§ **WORK INSTRUCTIONS**
Reproduce the records below exactly; no pictures.

▼

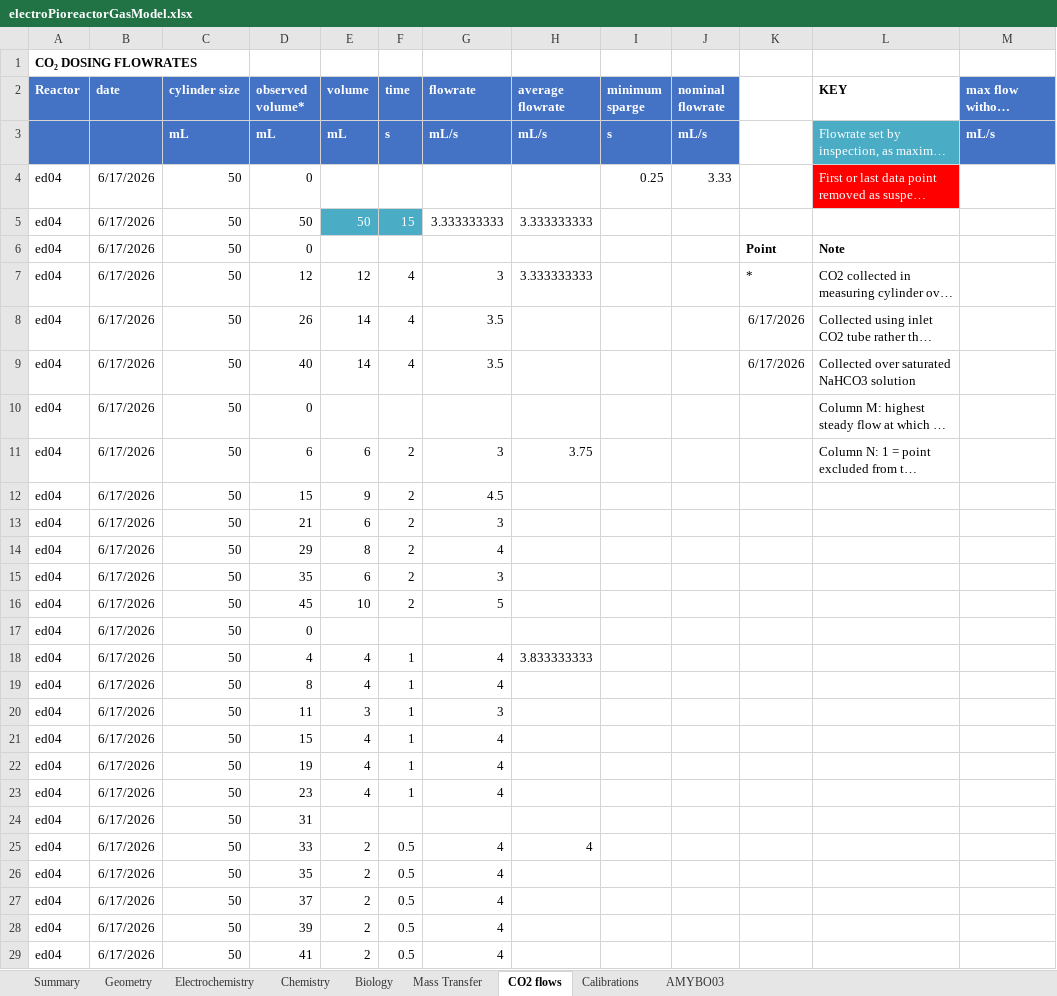
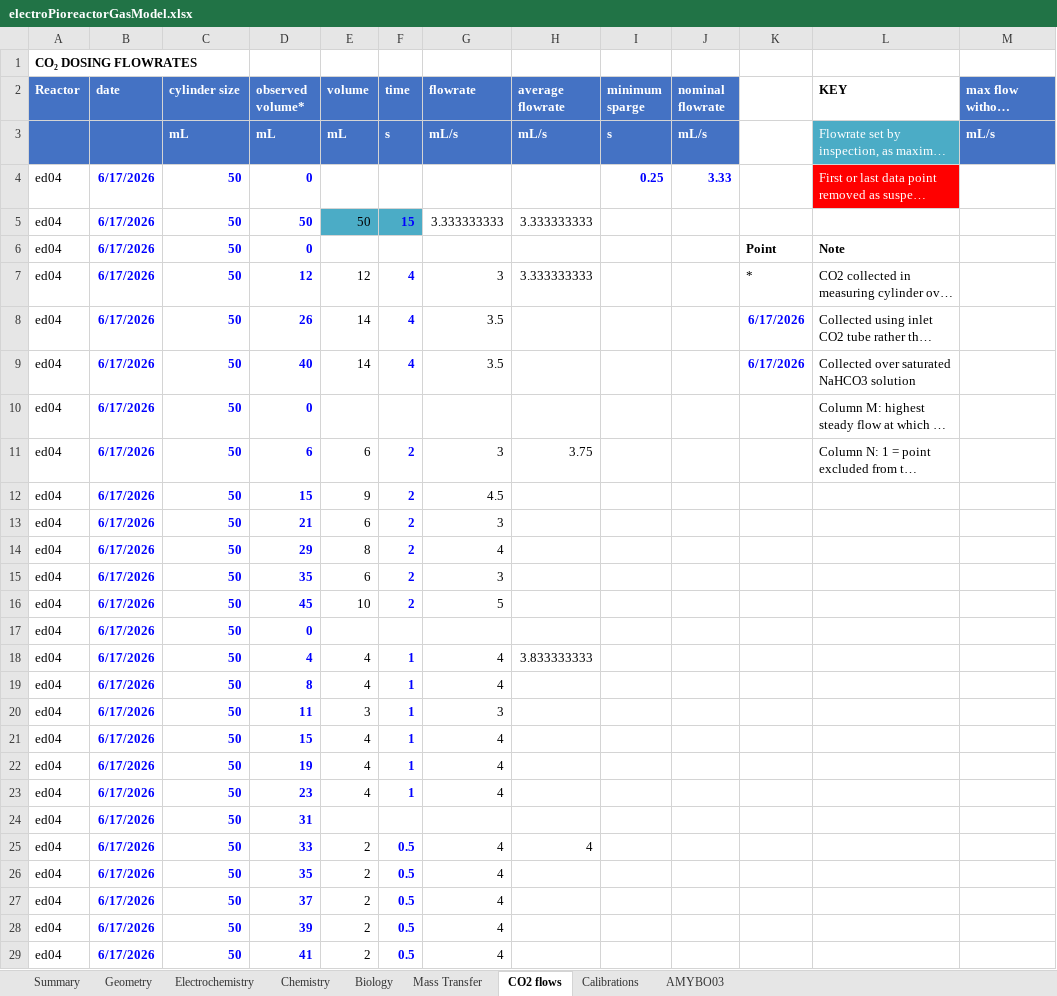
Before and after one commit to amy-bo/electroPioreactor, an Excel workbook: Media/electroPioreactorGasModel.xlsx, sheet CO2 flows, drawn as a sheet; only a part is shown; long unchanged cells end in …; values as stored, in another font and other column widths than the file's, no borders; conditional formats not drawn; the diff covers the shown part only; the diff names each change by its address in the sheet, - before the commit and + after, or states it on an @@ line.

```diff
--- a/Media/electroPioreactorGasModel.xlsx (sheet CO2 flows)
+++ b/Media/electroPioreactorGasModel.xlsx (sheet CO2 flows)
@@ B4:D29 bold: off → on, text colour: black → #0000FF @@
@@ I4:J4 bold: off → on, text colour: black → #0000FF @@
-E5 text colour: #FFFFFF
+E5 text colour: black
@@ F5 bold: off → on, text colour: #FFFFFF → #0000FF @@
@@ F7:F9 bold: off → on, text colour: black → #0000FF @@
@@ K8:K9 bold: off → on, text colour: black → #0000FF @@
@@ F11:F16 bold: off → on, text colour: black → #0000FF @@
@@ F18:F23 bold: off → on, text colour: black → #0000FF @@
@@ F25:F29 bold: off → on, text colour: black → #0000FF @@
```
Also changed, not shown: cell formats elsewhere in this sheet, sheet AMYBO03, sheet Geometry, sheet Biology, sheet Electrochemistry, formulas that keep their value, 8 other files.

▲

§ **ANSWER BOX**
Before and after one commit to amy-bo/electroPioreactor, an Excel workbook: Media/electroPioreactorGasModel.xlsx, sheet CO2 flows, drawn as a sheet; only a part is shown; long unchanged cells end in …; values as stored, in another font and other column widths than the file's, no borders; conditional formats not drawn; the diff covers the shown part only; the diff names each change by its address in the sheet, - before the commit and + after, or states it on an @@ line.

```diff
--- a/Media/electroPioreactorGasModel.xlsx (sheet CO2 flows)
+++ b/Media/electroPioreactorGasModel.xlsx (sheet CO2 flows)
@@ B4:D29 bold: off → on, text colour: black → #0000FF @@
@@ I4:J4 bold: off → on, text colour: black → #0000FF @@
-E5 text colour: #FFFFFF
+E5 text colour: black
@@ F5 bold: off → on, text colour: #FFFFFF → #0000FF @@
@@ F7:F9 bold: off → on, text colour: black → #0000FF @@
@@ K8:K9 bold: off → on, text colour: black → #0000FF @@
@@ F11:F16 bold: off → on, text colour: black → #0000FF @@
@@ F18:F23 bold: off → on, text colour: black → #0000FF @@
@@ F25:F29 bold: off → on, text colour: black → #0000FF @@
```
Also changed, not shown: cell formats elsewhere in this sheet, sheet AMYBO03, sheet Geometry, sheet Biology, sheet Electrochemistry, formulas that keep their value, 8 other files.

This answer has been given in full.